If you're not at least a little panicky, then you're not paying attention. California is in a state of slow-moving emergency. The governor, Jerry Brown, made it official last week: Rainfall is pitiable, snowpack and reservoir levels deplorable. We have the worst drought on record, the record being about 100 years. The worst.
Think of it as Carmageddon for water, and plan accordingly.
I don't think the scale of the crisis has sunk in. TV weathercasters still warble about the beautiful weather (which it is, in a kind of end-of-the-world way) without noting that it would be great for May or October but not January, when we should be carrying umbrellas.
Maybe the people of Pompeii stood there looking at Mt. Vesuvius and saying, "Wow, would you get a load of that beautiful lava!"
Every night, every TV weatherperson should be saying, "It's beautiful, but it's not what we need." Each of them should be warning us to turn off the water while we're brushing our teeth and not to sing Coldplay's entire repertoire in the shower.
This bugs me about Brown's news conference Friday announcing the state of emergency: He called on all of us to cut back our water use "at least 20%" but also said it would be "voluntary." Not mandatory.
Maybe he's keeping mandatory on his emergency options list if things get worse, and that his subliminal message is really "volunteer — before we draft you." But things seem pretty dire already.
Don't for a second fool yourself into thinking this doesn't matter. A harrowing drought in Civil War-era California destroyed the state's cattle-based economy, and when the cattle died, it killed off the grand, seigneurial California rancho lifestyle. Such an upending could happen again.
L.A. Mayor Tom Bradley tried to require mandatory rationing via heavy fines in the droughts of the late 1970s and the early 1990s, but without much to show for it. What Los Angeles, like other places, did do was order mandatory low-flush toilets and low-flow shower heads, which saved thousands of acre-feet of water automatically.
But those savings must be pretty well maxed out by now.
And now Mayor Eric Garcetti should step into that Tom Bradley role to get Angelenos on board the water-saving bandwagon and revive some of the spirit of decades past.
Garcetti is already an environmentalist who's lived in energy-efficient and water-sensitive homes, so he can't be accused of not practicing what he preaches (except perhaps at Getty House, the mayor's official residence, which may still have Ethel Bradley's lovely, thirsty rose garden).
Here's where Garcetti can call in civic favors from his friends in L.A.'s "creative community" to do some funny-or-die-style public service videos — cheeky, over the top, but with unmistakable messages like:
- Co-showering. Twice the affection with half the water.

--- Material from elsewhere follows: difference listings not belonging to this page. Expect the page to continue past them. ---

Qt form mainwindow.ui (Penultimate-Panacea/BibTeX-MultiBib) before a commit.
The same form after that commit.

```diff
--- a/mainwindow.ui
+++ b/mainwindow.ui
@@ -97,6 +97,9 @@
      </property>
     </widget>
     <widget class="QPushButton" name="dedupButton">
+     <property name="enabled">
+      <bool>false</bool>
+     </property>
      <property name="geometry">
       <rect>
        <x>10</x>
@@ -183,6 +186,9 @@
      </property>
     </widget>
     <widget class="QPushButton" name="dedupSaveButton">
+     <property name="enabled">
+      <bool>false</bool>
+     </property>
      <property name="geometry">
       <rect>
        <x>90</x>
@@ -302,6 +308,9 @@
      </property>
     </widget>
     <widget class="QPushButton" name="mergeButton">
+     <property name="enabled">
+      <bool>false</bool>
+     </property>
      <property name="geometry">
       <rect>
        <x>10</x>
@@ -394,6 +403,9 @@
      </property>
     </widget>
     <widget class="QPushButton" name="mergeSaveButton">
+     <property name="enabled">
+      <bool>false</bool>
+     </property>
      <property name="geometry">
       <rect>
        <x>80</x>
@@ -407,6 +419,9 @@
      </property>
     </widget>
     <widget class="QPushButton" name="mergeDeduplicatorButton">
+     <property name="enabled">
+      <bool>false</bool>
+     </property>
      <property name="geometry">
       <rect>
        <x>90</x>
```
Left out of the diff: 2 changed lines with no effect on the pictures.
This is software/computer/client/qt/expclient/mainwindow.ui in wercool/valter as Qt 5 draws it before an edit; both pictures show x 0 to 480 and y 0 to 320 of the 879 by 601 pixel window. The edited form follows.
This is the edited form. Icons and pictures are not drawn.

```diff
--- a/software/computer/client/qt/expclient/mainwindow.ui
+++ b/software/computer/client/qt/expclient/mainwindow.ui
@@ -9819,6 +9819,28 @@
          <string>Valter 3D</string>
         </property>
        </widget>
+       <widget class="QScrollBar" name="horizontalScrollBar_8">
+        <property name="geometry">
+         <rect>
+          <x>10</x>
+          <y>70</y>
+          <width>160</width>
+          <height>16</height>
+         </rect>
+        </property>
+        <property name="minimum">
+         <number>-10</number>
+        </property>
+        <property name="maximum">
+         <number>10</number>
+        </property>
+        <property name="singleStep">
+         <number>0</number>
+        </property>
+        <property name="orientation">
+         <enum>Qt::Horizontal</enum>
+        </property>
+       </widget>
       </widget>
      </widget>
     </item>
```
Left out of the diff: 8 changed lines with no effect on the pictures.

- A couple of colleagues suggested nudism as a means of sparing laundry water demands. I’m for it, if they go first.
- Kill your lawn. About 60% of L.A.’s water — excellent, clean, drinkable water — gets used outdoors, on lawns and flowers and plants. A lawn in a drought is as silly as a rice paddy in the Central Valley. If you want to see a big greensward, watch “Downton Abbey.” Or go to Descanso Gardens or the county arboretum, or a park. Use low-impact or drip sprinklers, and water deeply, only at night, a couple of times a week.
- Turn off the hose. Speaking of parks, in 2008, as Mayor Antonio Villaraigosa was touting rigorous water-saving measures, city employees were spotted hosing down tennis courts at a city park. Time to revive the old drought regulations, with fines: Absolutely no hosing down driveways or sidewalks — or tennis courts. Get reacquainted with a broom. And when you wash your car, fill a couple of buckets or use a trigger nozzle; you can’t leave the hose running.

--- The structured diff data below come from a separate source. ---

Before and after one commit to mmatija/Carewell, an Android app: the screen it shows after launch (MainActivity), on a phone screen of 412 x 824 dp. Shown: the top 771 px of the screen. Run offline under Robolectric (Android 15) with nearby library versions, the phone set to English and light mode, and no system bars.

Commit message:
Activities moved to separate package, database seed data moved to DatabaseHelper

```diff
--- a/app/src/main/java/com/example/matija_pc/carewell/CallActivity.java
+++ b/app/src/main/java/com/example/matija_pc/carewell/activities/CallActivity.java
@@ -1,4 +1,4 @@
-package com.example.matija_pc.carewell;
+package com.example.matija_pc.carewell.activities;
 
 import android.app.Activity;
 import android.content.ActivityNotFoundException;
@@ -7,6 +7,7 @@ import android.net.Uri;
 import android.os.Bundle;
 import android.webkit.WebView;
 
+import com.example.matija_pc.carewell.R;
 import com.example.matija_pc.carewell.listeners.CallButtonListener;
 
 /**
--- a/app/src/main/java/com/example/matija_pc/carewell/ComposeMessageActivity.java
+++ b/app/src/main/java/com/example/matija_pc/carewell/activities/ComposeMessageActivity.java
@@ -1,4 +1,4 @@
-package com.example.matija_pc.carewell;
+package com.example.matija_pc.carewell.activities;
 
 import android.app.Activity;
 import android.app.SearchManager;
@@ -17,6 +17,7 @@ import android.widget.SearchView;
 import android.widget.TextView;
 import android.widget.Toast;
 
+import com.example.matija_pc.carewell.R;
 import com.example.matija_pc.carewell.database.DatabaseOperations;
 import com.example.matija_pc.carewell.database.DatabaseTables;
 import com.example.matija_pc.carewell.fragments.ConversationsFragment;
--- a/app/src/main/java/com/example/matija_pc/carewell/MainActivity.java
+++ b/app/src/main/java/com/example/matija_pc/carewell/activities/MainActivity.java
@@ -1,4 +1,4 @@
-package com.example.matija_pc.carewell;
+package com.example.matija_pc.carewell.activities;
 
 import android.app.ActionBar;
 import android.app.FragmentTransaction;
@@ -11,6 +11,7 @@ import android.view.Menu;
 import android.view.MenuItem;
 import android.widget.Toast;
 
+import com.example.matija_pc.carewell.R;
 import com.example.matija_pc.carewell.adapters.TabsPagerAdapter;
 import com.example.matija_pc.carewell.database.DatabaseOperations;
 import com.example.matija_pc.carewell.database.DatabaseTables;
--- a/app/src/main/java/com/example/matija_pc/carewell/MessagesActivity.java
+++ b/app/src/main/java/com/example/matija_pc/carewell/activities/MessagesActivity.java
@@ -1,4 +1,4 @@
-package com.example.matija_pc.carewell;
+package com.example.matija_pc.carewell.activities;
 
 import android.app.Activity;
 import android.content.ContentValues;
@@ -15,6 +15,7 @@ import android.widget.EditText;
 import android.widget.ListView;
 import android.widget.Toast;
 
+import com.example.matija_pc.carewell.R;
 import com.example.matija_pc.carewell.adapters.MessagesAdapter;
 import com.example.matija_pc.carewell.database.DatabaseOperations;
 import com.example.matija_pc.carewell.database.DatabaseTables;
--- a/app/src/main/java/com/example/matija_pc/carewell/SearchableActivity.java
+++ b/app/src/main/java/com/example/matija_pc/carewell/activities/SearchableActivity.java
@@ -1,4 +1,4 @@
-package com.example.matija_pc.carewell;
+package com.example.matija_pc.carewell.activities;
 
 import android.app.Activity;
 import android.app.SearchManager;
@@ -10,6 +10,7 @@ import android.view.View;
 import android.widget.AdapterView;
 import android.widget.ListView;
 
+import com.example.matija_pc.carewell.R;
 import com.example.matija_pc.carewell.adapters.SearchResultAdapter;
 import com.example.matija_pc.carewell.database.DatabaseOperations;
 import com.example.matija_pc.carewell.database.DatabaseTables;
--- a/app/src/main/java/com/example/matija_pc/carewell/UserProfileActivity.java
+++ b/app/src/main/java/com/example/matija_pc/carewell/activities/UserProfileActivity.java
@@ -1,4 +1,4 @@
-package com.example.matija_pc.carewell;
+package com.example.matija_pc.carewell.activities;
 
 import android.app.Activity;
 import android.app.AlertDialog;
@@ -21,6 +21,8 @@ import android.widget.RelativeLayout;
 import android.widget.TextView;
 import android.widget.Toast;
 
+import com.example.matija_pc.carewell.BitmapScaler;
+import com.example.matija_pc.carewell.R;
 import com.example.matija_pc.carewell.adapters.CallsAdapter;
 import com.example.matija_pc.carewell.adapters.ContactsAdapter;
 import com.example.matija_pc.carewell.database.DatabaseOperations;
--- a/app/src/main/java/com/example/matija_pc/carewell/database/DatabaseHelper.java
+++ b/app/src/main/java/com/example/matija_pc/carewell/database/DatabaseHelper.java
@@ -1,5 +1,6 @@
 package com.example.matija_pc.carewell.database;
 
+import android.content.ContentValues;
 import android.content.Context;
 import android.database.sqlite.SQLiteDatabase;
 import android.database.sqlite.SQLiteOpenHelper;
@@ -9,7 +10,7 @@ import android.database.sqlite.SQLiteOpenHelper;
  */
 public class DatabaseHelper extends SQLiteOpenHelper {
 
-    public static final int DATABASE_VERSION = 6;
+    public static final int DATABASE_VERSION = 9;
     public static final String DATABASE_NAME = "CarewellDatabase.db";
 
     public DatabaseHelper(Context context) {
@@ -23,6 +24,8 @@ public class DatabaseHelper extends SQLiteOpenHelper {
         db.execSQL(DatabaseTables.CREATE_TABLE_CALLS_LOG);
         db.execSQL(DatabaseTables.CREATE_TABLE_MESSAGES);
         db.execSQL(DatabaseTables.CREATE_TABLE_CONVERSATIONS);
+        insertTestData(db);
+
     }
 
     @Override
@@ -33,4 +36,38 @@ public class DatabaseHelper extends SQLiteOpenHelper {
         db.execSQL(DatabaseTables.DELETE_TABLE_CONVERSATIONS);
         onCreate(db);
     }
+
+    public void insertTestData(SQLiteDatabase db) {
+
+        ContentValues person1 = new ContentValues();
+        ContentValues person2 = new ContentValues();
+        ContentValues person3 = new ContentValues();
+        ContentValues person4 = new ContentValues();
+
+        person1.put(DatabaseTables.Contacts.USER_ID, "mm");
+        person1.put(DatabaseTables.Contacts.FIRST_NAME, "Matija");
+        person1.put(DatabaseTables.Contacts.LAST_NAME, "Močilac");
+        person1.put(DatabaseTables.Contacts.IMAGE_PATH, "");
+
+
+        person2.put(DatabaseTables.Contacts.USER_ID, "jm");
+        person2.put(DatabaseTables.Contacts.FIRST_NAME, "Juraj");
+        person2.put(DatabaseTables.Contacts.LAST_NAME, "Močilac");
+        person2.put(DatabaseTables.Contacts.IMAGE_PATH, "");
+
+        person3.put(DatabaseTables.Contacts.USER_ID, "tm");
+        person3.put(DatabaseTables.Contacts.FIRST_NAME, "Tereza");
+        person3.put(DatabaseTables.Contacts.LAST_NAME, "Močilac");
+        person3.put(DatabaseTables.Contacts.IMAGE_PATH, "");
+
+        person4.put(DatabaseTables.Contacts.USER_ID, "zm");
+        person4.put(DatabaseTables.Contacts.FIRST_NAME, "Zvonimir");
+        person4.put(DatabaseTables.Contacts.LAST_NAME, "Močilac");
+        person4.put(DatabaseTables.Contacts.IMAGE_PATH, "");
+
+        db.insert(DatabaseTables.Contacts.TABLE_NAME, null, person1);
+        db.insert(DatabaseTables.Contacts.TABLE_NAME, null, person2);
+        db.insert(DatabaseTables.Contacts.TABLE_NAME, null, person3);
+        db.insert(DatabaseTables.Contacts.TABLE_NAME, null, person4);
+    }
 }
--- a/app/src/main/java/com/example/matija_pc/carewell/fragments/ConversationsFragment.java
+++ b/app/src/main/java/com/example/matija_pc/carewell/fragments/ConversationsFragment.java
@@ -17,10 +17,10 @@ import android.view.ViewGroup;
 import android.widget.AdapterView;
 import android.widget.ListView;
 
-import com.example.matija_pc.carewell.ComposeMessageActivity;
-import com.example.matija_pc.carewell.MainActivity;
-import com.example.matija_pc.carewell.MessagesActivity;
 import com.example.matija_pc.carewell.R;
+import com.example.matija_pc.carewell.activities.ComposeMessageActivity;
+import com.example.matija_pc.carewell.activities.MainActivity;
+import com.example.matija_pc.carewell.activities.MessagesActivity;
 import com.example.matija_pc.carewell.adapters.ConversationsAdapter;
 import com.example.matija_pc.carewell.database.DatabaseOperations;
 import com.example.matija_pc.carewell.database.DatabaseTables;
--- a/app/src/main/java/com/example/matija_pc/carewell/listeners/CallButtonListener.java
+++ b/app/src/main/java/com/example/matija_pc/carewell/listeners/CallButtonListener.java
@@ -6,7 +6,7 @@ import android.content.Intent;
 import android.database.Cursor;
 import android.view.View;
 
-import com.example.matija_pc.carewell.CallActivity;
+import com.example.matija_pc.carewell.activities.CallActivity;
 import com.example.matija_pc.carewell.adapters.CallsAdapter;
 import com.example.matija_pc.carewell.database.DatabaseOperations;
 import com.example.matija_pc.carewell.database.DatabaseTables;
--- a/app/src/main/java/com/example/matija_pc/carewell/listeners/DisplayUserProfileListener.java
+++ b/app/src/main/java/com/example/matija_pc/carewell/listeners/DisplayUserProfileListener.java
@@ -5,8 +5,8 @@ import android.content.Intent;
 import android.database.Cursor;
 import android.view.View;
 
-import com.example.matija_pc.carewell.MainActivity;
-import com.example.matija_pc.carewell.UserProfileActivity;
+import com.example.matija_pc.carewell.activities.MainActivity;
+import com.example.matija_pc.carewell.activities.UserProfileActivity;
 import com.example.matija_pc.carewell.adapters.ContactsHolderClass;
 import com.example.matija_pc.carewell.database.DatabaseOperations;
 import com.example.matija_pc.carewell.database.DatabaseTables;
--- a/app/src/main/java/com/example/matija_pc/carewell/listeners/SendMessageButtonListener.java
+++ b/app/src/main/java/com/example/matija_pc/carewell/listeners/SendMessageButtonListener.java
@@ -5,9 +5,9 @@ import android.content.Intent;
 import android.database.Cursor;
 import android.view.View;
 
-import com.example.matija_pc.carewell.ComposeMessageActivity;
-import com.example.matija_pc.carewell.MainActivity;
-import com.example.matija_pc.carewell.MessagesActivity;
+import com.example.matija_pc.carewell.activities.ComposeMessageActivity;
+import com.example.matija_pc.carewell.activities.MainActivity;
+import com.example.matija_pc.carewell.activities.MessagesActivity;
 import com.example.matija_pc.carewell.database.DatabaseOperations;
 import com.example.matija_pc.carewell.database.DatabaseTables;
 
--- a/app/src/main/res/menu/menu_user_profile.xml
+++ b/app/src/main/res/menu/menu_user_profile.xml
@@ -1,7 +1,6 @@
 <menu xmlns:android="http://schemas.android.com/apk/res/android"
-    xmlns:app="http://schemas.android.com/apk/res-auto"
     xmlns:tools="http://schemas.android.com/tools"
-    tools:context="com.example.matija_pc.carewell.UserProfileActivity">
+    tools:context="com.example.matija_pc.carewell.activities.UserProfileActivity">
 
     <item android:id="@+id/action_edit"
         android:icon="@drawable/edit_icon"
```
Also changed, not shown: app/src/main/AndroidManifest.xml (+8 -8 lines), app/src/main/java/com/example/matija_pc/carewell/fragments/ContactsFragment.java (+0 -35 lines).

- Water = bucks. Garcetti needs to make the connection between water and money very clear, as solar panels have done with electricity. Start disincentive pricing at the DWP to reward savers and penalize wasters.

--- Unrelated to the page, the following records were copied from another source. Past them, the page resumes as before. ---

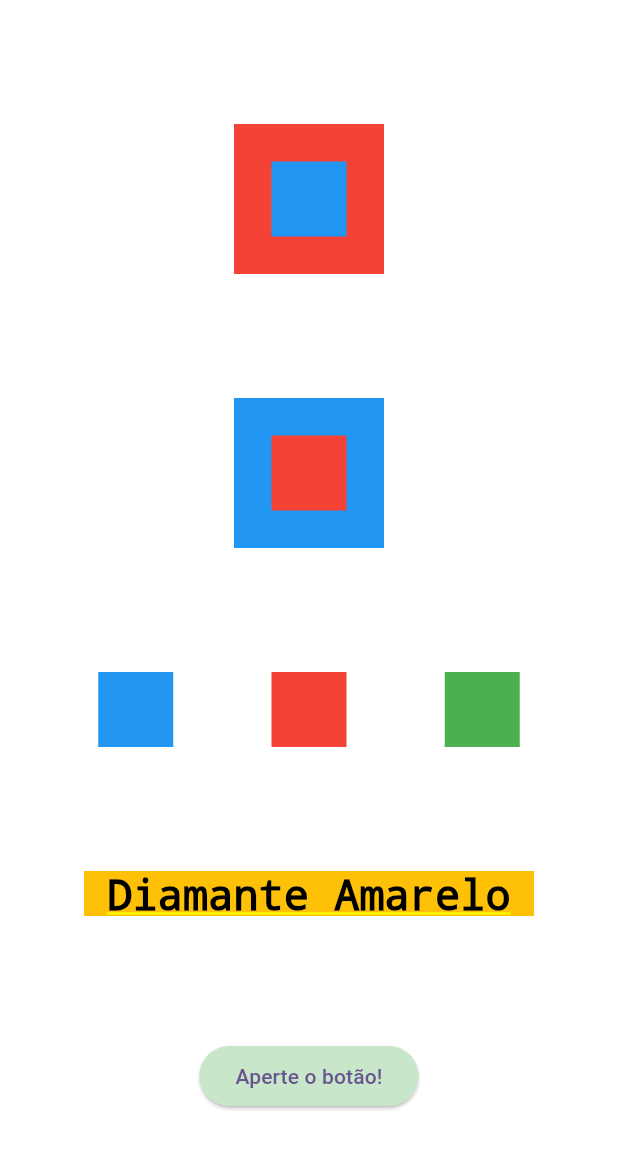
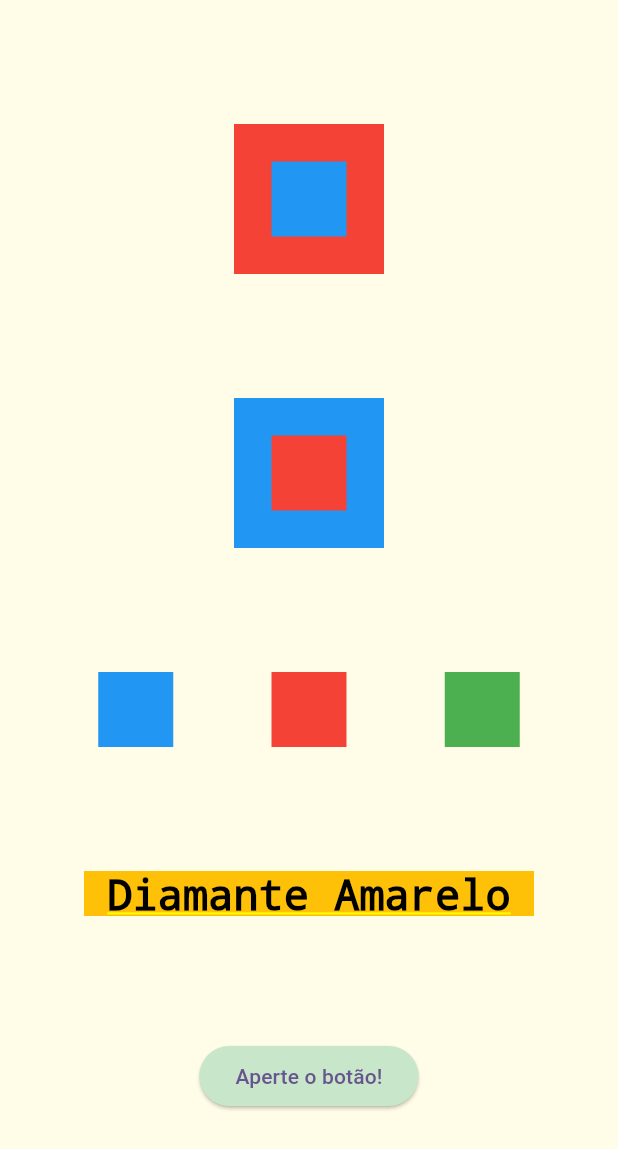
Before and after one commit to mvaraujo1977/flutter_first, a Flutter app: the screen it shows after launch, on a phone screen of 412 x 824 dp. Shown: the top 1149 px of the screen. Run offline on Flutter 3.47's test engine with Material 3 defaults, Android fonts, the phone set to English and light mode, and no system bars.

```diff
--- a/lib/main.dart
+++ b/lib/main.dart
@@ -17,7 +17,7 @@ class MyApp extends StatelessWidget {
           useMaterial3: true,
         ),
         home: Container(
-          color: Colors.white,
+          color: Colors.yellow.shade50,
           child: Column(
             mainAxisAlignment: MainAxisAlignment.spaceEvenly,
             crossAxisAlignment: CrossAxisAlignment.center,
```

- Royal flushes. “Poo do, pee don’t” went one piece of drought advice. Low-flush toilets have helped immensely, but surely we can eke out a little more conservation.
- Water, with water back. Many restaurants have fallen back into the wasteful habit of pouring glasses of water for diners without asking whether they want it. And diners, don’t ask for it unless you’re going to drink it. I have mortified my friends at the end of meals by gathering up all the glasses of untouched water at the table, carrying them outside and dumping the water on plants or bushes. Every glass of water at a restaurant requires at least two more glasses to wash it.
- Turn on, tune in, turn it off. Don’t leave the water running while you’re staring dreamily into the mirror with a toothbrush in your mouth. Don’t use a full cycle in the washing machine just to launder a dirty T-shirt.
- Drought 911. Ask citizens to watch for waste, and kick the DWP into gear to reinvigorate drought-busters to investigate and solve water breaks.
- Never, ever throw away a bottle of water, empty, full or anywhere in between. Empty the water into a planter or the grass, and recycle the bottle.
OK, Hollywood, there's your civic assignment. Create some amusing PSAs about rules that should drive us not to drink.